To do – What is needed is the full listing written out exactly, minus the pictures.

Excerpted data –
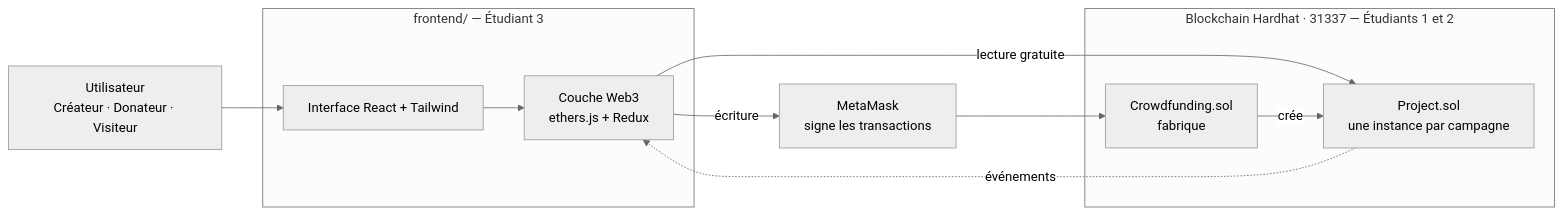
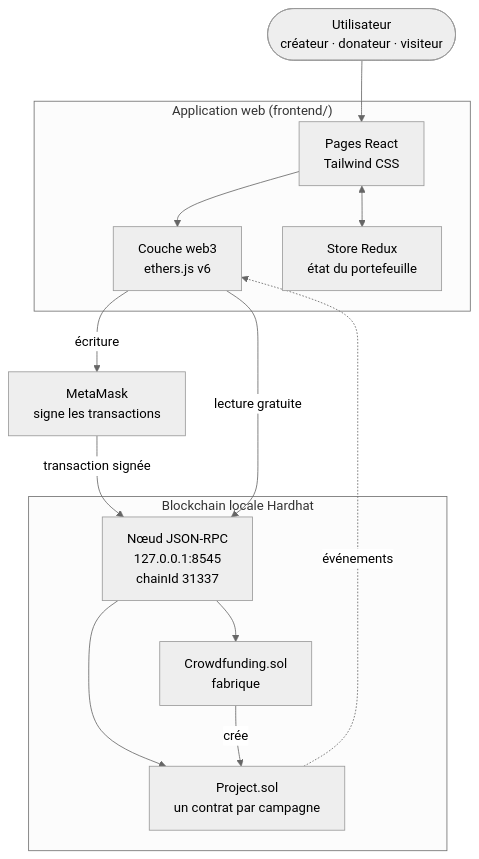
Before and after one commit to Chaksterr/Crowdfunding-blockchain: the first of 3 diagrams in README.md, drawn with Mermaid (neutral theme). The commit also changed other lines of this file and 1 other file, not shown here.

````diff
--- a/README.md
+++ b/README.md
@@ -106,18 +43,29 @@
 ```mermaid
-flowchart LR
-    U["Utilisateur<br/>Créateur · Donateur · Visiteur"]
-    subgraph FRONT["frontend/ — Étudiant 3"]
-        UI["Interface React + Tailwind"]
-        W3["Couche Web3<br/>ethers.js + Redux"]
+flowchart TB
+    U(["Utilisateur<br/>créateur · donateur · visiteur"])
+
+    subgraph WEB["Application web (frontend/)"]
+        UI["Pages React<br/>Tailwind CSS"]
+        W3["Couche web3<br/>ethers.js v6"]
+        ST["Store Redux<br/>état du portefeuille"]
     end
+
     MM["MetaMask<br/>signe les transactions"]
-    subgraph CHAIN["Blockchain Hardhat · 31337 — Étudiants 1 et 2"]
+
+    subgraph CHAIN["Blockchain locale Hardhat"]
+        RPC["Nœud JSON-RPC<br/>127.0.0.1:8545<br/>chainId 31337"]
         F["Crowdfunding.sol<br/>fabrique"]
-        P["Project.sol<br/>une instance par campagne"]
+        P["Project.sol<br/>un contrat par campagne"]
     end
-    U --> UI --> W3
-    W3 -- "écriture" --> MM --> F
-    W3 -- "lecture gratuite" --> P
+
+    U --> UI
+    UI --> W3
+    UI <--> ST
+    W3 -- "écriture" --> MM
+    MM -- "transaction signée" --> RPC
+    W3 -- "lecture gratuite" --> RPC
+    RPC --> F
+    RPC --> P
     F -- "crée" --> P
     P -. "événements" .-> W3
 ```
````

Result of the exercise –
Before and after one commit to Chaksterr/Crowdfunding-blockchain: the first of 3 diagrams in README.md, drawn with Mermaid (neutral theme). The commit also changed other lines of this file and 1 other file, not shown here.

````diff
--- a/README.md
+++ b/README.md
@@ -106,18 +43,29 @@
 ```mermaid
-flowchart LR
-    U["Utilisateur<br/>Créateur · Donateur · Visiteur"]
-    subgraph FRONT["frontend/ — Étudiant 3"]
-        UI["Interface React + Tailwind"]
-        W3["Couche Web3<br/>ethers.js + Redux"]
+flowchart TB
+    U(["Utilisateur<br/>créateur · donateur · visiteur"])
+
+    subgraph WEB["Application web (frontend/)"]
+        UI["Pages React<br/>Tailwind CSS"]
+        W3["Couche web3<br/>ethers.js v6"]
+        ST["Store Redux<br/>état du portefeuille"]
     end
+
     MM["MetaMask<br/>signe les transactions"]
-    subgraph CHAIN["Blockchain Hardhat · 31337 — Étudiants 1 et 2"]
+
+    subgraph CHAIN["Blockchain locale Hardhat"]
+        RPC["Nœud JSON-RPC<br/>127.0.0.1:8545<br/>chainId 31337"]
         F["Crowdfunding.sol<br/>fabrique"]
-        P["Project.sol<br/>une instance par campagne"]
+        P["Project.sol<br/>un contrat par campagne"]
     end
-    U --> UI --> W3
-    W3 -- "écriture" --> MM --> F
-    W3 -- "lecture gratuite" --> P
+
+    U --> UI
+    UI --> W3
+    UI <--> ST
+    W3 -- "écriture" --> MM
+    MM -- "transaction signée" --> RPC
+    W3 -- "lecture gratuite" --> RPC
+    RPC --> F
+    RPC --> P
     F -- "crée" --> P
     P -. "événements" .-> W3
 ```
````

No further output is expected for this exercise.